Massachusetts has topped Chance for Success for more than a decade. It performs strongly in all three realms of the index, which measures a range of academic and socioeconomic factors from the early years, through school, and into adulthood. It ranks 9th nationally for early foundations, in large part because of family income—in that category the state ranks second—and in parent education, where the state ranks fourth. Both of them help children get a head start in life.
But where Massachusetts really shines is in the school years and in the outcomes for its students when they enter adulthood: The state ranks first on the index for the school years and second for adult outcomes.
Driving that is strong academic performance from students—the state ranks first nationally in 4th grade reading and 8th grade math.
And on either end of the K-12 school years, the state ranks high for preschool enrollment and postsecondary participation.
Massachusetts falls outside the top 10 states on the school-years indicator for graduation rates, where it ranks 12th, and kindergarten enrollment, where it ranks 36th. However, its graduation rate still isn’t that far below the top-performing state. And in terms of adult outcomes, Massachusetts is 2nd for both educational attainment and annual income.
But those bright spots can obscure areas where the state is struggling. In the area of parental fluency in English, Massachusetts ranks near the bottom at 42nd.
Massachusetts schools have seen a substantial increase in the number of second-language students, many whose families are immigrating from Central and South America, said Riley. The state legislature recently increased funding to help students—and in particular adults—learn English through the state’s adult learning centers.
“Whatever we can do to provide supports for the entire family, we feel like we are going to get better educational outcomes for our kids,” said Riley. “I think a parent’s ability to navigate an educational system may be too often dependent on their level of comfort in English.”
Funding Law Rewrite
Massachusetts’ governor, Charlie Baker, a Republican, signed a bill into law late last year that rewrites the state’s funding formula and boosts money for schools by $1.5 billion over the next seven years.

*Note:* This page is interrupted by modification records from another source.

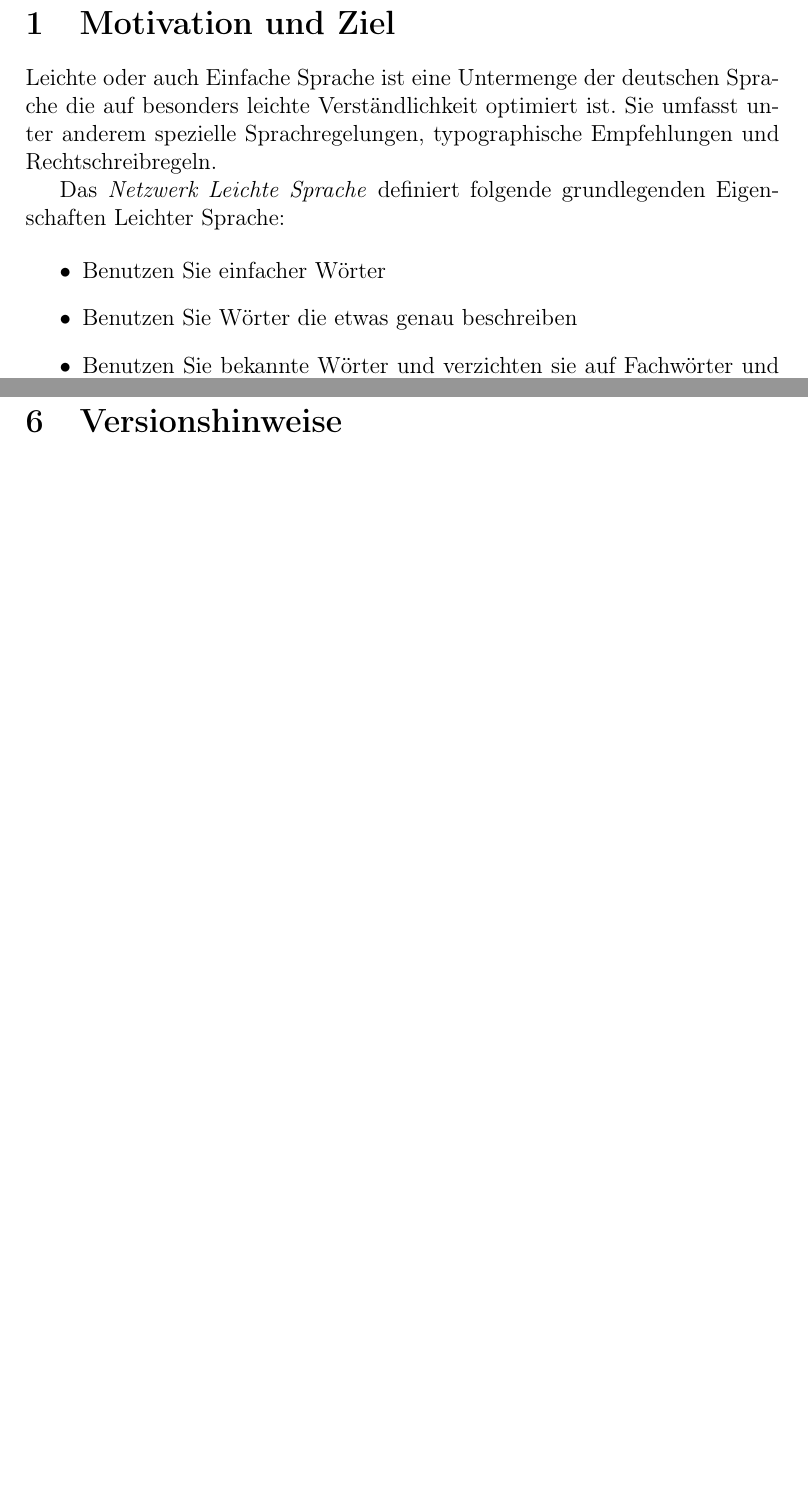
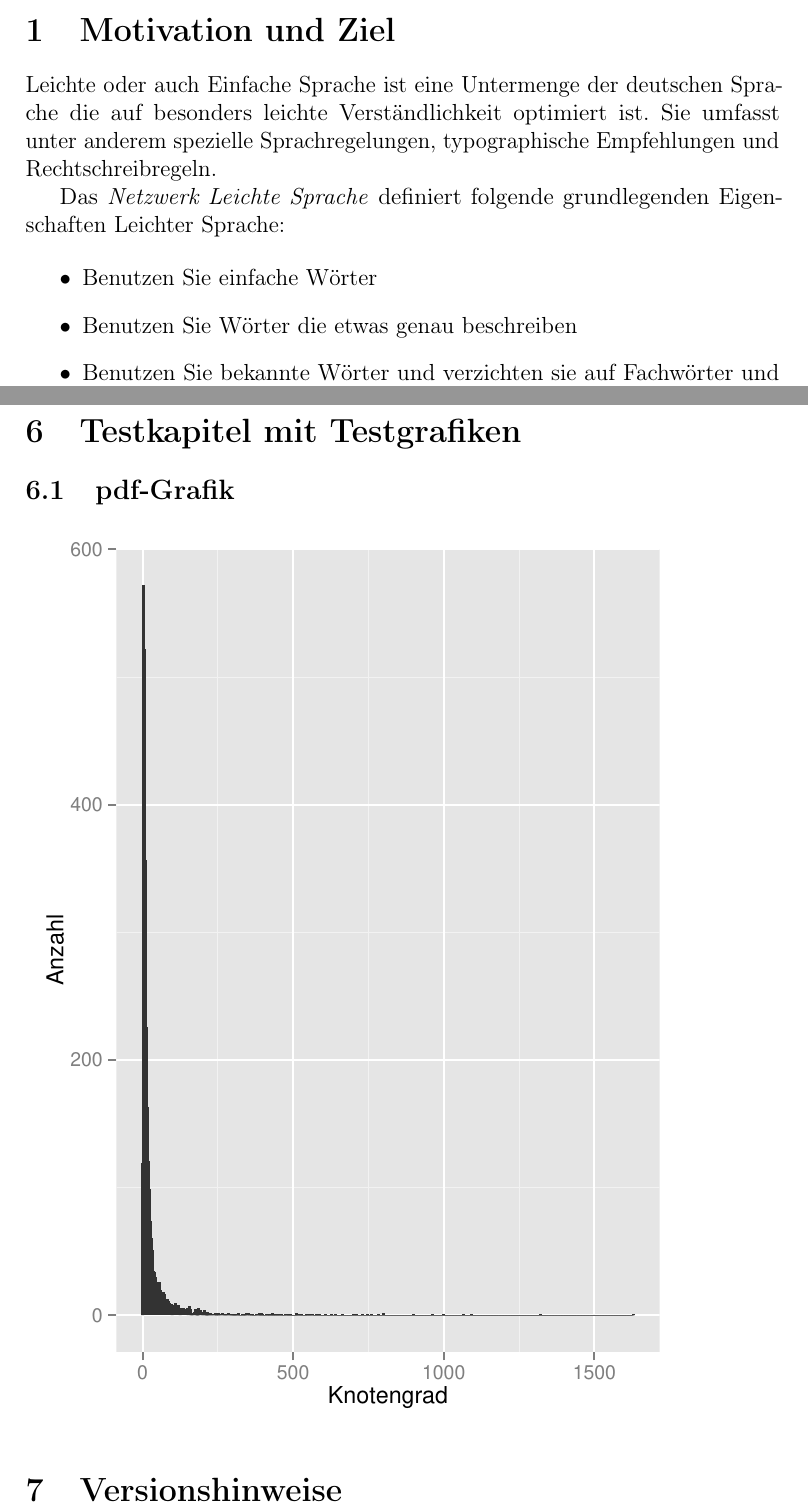
Before and after one commit to IRGraphProject/IRGraphProject, a LaTeX document (doc/latex/cooccurrence_graph_measures.tex): two parts of pages 2 and 7 of 8 before the commit and two parts of pages 2 and 8 of 9 after it, joined at a grey line, cut so that both start at the same text, the shorter picture padded with empty space. Compiled offline with pdfLaTeX.

Commit message:
added test-graphics

```diff
--- a/doc/latex/cooccurrence_graph_measures.tex
+++ b/doc/latex/cooccurrence_graph_measures.tex
@@ -4,6 +4,11 @@
 \usepackage{amssymb,amsfonts,amsmath}
 \usepackage{ngerman}
 \usepackage{booktabs}
+\usepackage{microtype}
+
+\usepackage{svg}
+\usepackage{graphicx}
+\graphicspath{{../img/}}
 
 \title{Grapheigenschaften auf Kookkurrenzgraphen in Leichter und Standardsprache auf Wikipedia- und Nachrichtencorpora}
 \author{Author 1, Author 2, Author 3\\Modul "`Fortgeschrittene Methoden des Information Retrieval"'}
@@ -23,8 +28,9 @@ Rechtschreibregeln.
 Das \emph{Netzwerk Leichte Sprache} definiert folgende grundlegenden
 Eigenschaften Leichter Sprache:
 
+% Quellenangabe?!
 \begin{itemize}
-	\item Benutzen Sie einfacher W\"orter
+	\item Benutzen Sie einfache W\"orter
 	\item Benutzen Sie W\"orter die etwas genau beschreiben
 	\item Benutzen Sie bekannte W\"orter und verzichten sie auf Fachw\"orter und Fremdw\"orter
 	\item Benutzen Sie immer die gleichen W\"orter f\"ur gleiche Dinge.
@@ -238,7 +244,15 @@ für alle Graphen nachweisen. TODO passt das? skalenfreiheit?
 \section{Ergebnisse}
 \subsection{Weitere Beobachtungen}
 \paragraph{H\"aufigste W\"orter nach Sprache}
-%\section{Konklusion}
+
+%%%%%%%%%%%%%%%%%%%%%%%%%%%%%%%%%%%%%%%%%%%%%%%%%%%%%%%%%%%%%%%%%%%%%%%%%%%%%%%%
+\section{Testkapitel mit Testgrafiken}
+
+\subsection{pdf-Grafik}
+\includegraphics{testplot.pdf}
+
+%%%%%%%%%%%%%%%%%%%%%%%%%%%%%%%%%%%%%%%%%%%%%%%%%%%%%%%%%%%%%%%%%%%%%%%%%%%%%%%%
+
 \section{Versionshinweise}
 
 \newpage
```
Also changed, not shown: doc/img/testplot.pdf (added), doc/img/testplot.svg (added).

The Student Opportunity Act, as it’s called, aims to address funding inequities across districts by funneling more dollars to those with higher percentages of English-language learners and low-income students.
Massachusetts also ranks toward the low end in kindergarten enrollment, as do other New England states New Hampshire, Rhode Island, and Vermont. Massachusetts’ ranking of 36th for kindergarten enrollment is likely because attending kindergarten is not mandatory in the state, said Riley.
“At the same time, we are starting to see a recognition that both kindergarten and prekindergarten are incredibly important to our children’s success, and so you’re starting to see those [enrollments] rise and I think they will continue to rise both in kindergarten and in prekindergarten,” he said.
A couple of other areas where Massachusetts falls short in the Chance for Success rankings are parental employment, where it ranks 28th, and steady employment for graduates, where it ranks 45th.
“We’re always trying to figure out what is next to prepare our kids to enter the world, the new challenging world that they’re going into,” said Riley. "[D]espite some strong academic gains and outputs, and being at the top of the Chance-for-Success Index—that’s all great—but we’re also interested in figuring out what is next.”
A version of this article appeared in the January 22, 2020 edition of Education Week as Leading State Confronts Soft Spots in Its System